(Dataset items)
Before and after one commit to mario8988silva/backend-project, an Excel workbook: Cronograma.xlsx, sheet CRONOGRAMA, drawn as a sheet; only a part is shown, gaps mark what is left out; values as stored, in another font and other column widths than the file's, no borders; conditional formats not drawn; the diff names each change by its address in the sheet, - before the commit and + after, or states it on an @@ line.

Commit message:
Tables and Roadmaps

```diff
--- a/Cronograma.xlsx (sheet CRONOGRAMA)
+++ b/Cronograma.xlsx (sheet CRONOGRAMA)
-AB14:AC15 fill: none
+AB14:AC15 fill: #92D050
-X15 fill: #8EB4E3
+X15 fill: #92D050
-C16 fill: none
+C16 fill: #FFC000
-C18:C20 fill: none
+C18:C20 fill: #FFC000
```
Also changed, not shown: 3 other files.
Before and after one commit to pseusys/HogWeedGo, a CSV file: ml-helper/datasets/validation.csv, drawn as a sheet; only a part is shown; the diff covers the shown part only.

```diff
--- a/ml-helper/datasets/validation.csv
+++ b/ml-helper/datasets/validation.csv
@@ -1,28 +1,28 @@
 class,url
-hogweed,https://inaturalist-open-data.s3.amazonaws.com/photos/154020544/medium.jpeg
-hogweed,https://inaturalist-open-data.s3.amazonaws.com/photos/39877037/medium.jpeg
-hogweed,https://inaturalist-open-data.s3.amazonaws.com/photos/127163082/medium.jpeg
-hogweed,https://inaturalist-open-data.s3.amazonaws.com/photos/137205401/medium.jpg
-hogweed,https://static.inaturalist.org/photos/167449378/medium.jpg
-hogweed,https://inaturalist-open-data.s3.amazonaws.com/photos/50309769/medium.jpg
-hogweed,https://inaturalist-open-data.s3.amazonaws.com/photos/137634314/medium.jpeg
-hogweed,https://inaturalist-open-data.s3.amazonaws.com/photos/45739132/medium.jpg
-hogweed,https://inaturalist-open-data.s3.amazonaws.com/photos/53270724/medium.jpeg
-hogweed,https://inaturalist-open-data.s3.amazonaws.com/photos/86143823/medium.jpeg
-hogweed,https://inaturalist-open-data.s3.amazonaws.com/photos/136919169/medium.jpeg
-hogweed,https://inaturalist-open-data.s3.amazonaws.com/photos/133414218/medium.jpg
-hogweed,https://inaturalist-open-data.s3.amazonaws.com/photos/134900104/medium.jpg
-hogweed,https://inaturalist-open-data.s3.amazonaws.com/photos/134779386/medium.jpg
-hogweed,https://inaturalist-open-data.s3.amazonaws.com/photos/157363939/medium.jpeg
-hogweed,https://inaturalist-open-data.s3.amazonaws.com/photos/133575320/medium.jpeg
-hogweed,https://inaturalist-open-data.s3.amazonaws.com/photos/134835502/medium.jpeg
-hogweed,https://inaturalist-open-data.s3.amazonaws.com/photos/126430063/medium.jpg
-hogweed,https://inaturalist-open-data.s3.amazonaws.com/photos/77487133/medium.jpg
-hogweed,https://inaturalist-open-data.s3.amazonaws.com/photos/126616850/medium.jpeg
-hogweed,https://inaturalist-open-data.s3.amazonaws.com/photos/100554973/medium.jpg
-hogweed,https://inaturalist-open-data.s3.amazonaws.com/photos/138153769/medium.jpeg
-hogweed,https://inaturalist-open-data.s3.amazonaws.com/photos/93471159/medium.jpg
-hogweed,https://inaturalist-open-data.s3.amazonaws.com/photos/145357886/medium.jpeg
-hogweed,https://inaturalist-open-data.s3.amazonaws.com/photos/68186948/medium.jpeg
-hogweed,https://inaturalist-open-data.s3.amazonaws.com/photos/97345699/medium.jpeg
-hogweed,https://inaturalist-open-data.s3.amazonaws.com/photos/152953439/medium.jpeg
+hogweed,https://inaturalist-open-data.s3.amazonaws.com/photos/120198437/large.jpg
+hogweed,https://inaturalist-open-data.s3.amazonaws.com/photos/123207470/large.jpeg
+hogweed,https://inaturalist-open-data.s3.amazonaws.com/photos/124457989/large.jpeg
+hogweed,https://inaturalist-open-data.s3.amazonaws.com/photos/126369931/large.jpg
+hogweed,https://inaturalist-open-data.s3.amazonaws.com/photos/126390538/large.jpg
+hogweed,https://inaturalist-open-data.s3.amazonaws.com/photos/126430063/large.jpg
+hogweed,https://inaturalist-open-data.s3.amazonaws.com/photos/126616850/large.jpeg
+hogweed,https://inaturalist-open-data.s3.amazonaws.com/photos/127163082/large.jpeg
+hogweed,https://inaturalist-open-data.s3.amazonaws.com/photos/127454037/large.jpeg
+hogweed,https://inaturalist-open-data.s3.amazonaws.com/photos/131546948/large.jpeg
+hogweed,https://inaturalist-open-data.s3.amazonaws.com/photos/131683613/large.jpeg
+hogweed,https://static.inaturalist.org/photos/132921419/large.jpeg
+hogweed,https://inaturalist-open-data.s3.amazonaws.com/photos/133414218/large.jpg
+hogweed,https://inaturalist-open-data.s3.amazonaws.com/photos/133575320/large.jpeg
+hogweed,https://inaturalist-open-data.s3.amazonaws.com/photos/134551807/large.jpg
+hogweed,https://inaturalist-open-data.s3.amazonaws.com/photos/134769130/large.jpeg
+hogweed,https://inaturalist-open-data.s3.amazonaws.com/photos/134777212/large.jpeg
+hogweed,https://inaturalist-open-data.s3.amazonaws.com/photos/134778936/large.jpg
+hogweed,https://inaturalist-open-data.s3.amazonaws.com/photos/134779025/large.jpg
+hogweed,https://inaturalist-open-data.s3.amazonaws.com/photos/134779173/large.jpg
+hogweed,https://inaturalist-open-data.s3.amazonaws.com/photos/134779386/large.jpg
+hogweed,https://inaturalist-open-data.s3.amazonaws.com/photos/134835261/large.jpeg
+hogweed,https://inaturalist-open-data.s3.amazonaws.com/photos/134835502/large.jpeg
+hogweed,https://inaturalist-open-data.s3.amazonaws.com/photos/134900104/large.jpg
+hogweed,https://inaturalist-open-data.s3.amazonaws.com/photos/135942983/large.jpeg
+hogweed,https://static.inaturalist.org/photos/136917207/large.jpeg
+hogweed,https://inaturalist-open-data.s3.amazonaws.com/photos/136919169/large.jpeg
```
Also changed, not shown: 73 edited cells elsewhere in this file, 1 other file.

◆ **To do**: Repeat the data above. Change nothing.

◆ **Solution to the problem**:
Before and after one commit to mario8988silva/backend-project, an Excel workbook: Cronograma.xlsx, sheet CRONOGRAMA, drawn as a sheet; only a part is shown, gaps mark what is left out; values as stored, in another font and other column widths than the file's, no borders; conditional formats not drawn; the diff names each change by its address in the sheet, - before the commit and + after, or states it on an @@ line.

Commit message:
Tables and Roadmaps

```diff
--- a/Cronograma.xlsx (sheet CRONOGRAMA)
+++ b/Cronograma.xlsx (sheet CRONOGRAMA)
-AB14:AC15 fill: none
+AB14:AC15 fill: #92D050
-X15 fill: #8EB4E3
+X15 fill: #92D050
-C16 fill: none
+C16 fill: #FFC000
-C18:C20 fill: none
+C18:C20 fill: #FFC000
```
Also changed, not shown: 3 other files.
Before and after one commit to pseusys/HogWeedGo, a CSV file: ml-helper/datasets/validation.csv, drawn as a sheet; only a part is shown; the diff covers the shown part only.

```diff
--- a/ml-helper/datasets/validation.csv
+++ b/ml-helper/datasets/validation.csv
@@ -1,28 +1,28 @@
 class,url
-hogweed,https://inaturalist-open-data.s3.amazonaws.com/photos/154020544/medium.jpeg
-hogweed,https://inaturalist-open-data.s3.amazonaws.com/photos/39877037/medium.jpeg
-hogweed,https://inaturalist-open-data.s3.amazonaws.com/photos/127163082/medium.jpeg
-hogweed,https://inaturalist-open-data.s3.amazonaws.com/photos/137205401/medium.jpg
-hogweed,https://static.inaturalist.org/photos/167449378/medium.jpg
-hogweed,https://inaturalist-open-data.s3.amazonaws.com/photos/50309769/medium.jpg
-hogweed,https://inaturalist-open-data.s3.amazonaws.com/photos/137634314/medium.jpeg
-hogweed,https://inaturalist-open-data.s3.amazonaws.com/photos/45739132/medium.jpg
-hogweed,https://inaturalist-open-data.s3.amazonaws.com/photos/53270724/medium.jpeg
-hogweed,https://inaturalist-open-data.s3.amazonaws.com/photos/86143823/medium.jpeg
-hogweed,https://inaturalist-open-data.s3.amazonaws.com/photos/136919169/medium.jpeg
-hogweed,https://inaturalist-open-data.s3.amazonaws.com/photos/133414218/medium.jpg
-hogweed,https://inaturalist-open-data.s3.amazonaws.com/photos/134900104/medium.jpg
-hogweed,https://inaturalist-open-data.s3.amazonaws.com/photos/134779386/medium.jpg
-hogweed,https://inaturalist-open-data.s3.amazonaws.com/photos/157363939/medium.jpeg
-hogweed,https://inaturalist-open-data.s3.amazonaws.com/photos/133575320/medium.jpeg
-hogweed,https://inaturalist-open-data.s3.amazonaws.com/photos/134835502/medium.jpeg
-hogweed,https://inaturalist-open-data.s3.amazonaws.com/photos/126430063/medium.jpg
-hogweed,https://inaturalist-open-data.s3.amazonaws.com/photos/77487133/medium.jpg
-hogweed,https://inaturalist-open-data.s3.amazonaws.com/photos/126616850/medium.jpeg
-hogweed,https://inaturalist-open-data.s3.amazonaws.com/photos/100554973/medium.jpg
-hogweed,https://inaturalist-open-data.s3.amazonaws.com/photos/138153769/medium.jpeg
-hogweed,https://inaturalist-open-data.s3.amazonaws.com/photos/93471159/medium.jpg
-hogweed,https://inaturalist-open-data.s3.amazonaws.com/photos/145357886/medium.jpeg
-hogweed,https://inaturalist-open-data.s3.amazonaws.com/photos/68186948/medium.jpeg
-hogweed,https://inaturalist-open-data.s3.amazonaws.com/photos/97345699/medium.jpeg
-hogweed,https://inaturalist-open-data.s3.amazonaws.com/photos/152953439/medium.jpeg
+hogweed,https://inaturalist-open-data.s3.amazonaws.com/photos/120198437/large.jpg
+hogweed,https://inaturalist-open-data.s3.amazonaws.com/photos/123207470/large.jpeg
+hogweed,https://inaturalist-open-data.s3.amazonaws.com/photos/124457989/large.jpeg
+hogweed,https://inaturalist-open-data.s3.amazonaws.com/photos/126369931/large.jpg
+hogweed,https://inaturalist-open-data.s3.amazonaws.com/photos/126390538/large.jpg
+hogweed,https://inaturalist-open-data.s3.amazonaws.com/photos/126430063/large.jpg
+hogweed,https://inaturalist-open-data.s3.amazonaws.com/photos/126616850/large.jpeg
+hogweed,https://inaturalist-open-data.s3.amazonaws.com/photos/127163082/large.jpeg
+hogweed,https://inaturalist-open-data.s3.amazonaws.com/photos/127454037/large.jpeg
+hogweed,https://inaturalist-open-data.s3.amazonaws.com/photos/131546948/large.jpeg
+hogweed,https://inaturalist-open-data.s3.amazonaws.com/photos/131683613/large.jpeg
+hogweed,https://static.inaturalist.org/photos/132921419/large.jpeg
+hogweed,https://inaturalist-open-data.s3.amazonaws.com/photos/133414218/large.jpg
+hogweed,https://inaturalist-open-data.s3.amazonaws.com/photos/133575320/large.jpeg
+hogweed,https://inaturalist-open-data.s3.amazonaws.com/photos/134551807/large.jpg
+hogweed,https://inaturalist-open-data.s3.amazonaws.com/photos/134769130/large.jpeg
+hogweed,https://inaturalist-open-data.s3.amazonaws.com/photos/134777212/large.jpeg
+hogweed,https://inaturalist-open-data.s3.amazonaws.com/photos/134778936/large.jpg
+hogweed,https://inaturalist-open-data.s3.amazonaws.com/photos/134779025/large.jpg
+hogweed,https://inaturalist-open-data.s3.amazonaws.com/photos/134779173/large.jpg
+hogweed,https://inaturalist-open-data.s3.amazonaws.com/photos/134779386/large.jpg
+hogweed,https://inaturalist-open-data.s3.amazonaws.com/photos/134835261/large.jpeg
+hogweed,https://inaturalist-open-data.s3.amazonaws.com/photos/134835502/large.jpeg
+hogweed,https://inaturalist-open-data.s3.amazonaws.com/photos/134900104/large.jpg
+hogweed,https://inaturalist-open-data.s3.amazonaws.com/photos/135942983/large.jpeg
+hogweed,https://static.inaturalist.org/photos/136917207/large.jpeg
+hogweed,https://inaturalist-open-data.s3.amazonaws.com/photos/136919169/large.jpeg
```
Also changed, not shown: 73 edited cells elsewhere in this file, 1 other file.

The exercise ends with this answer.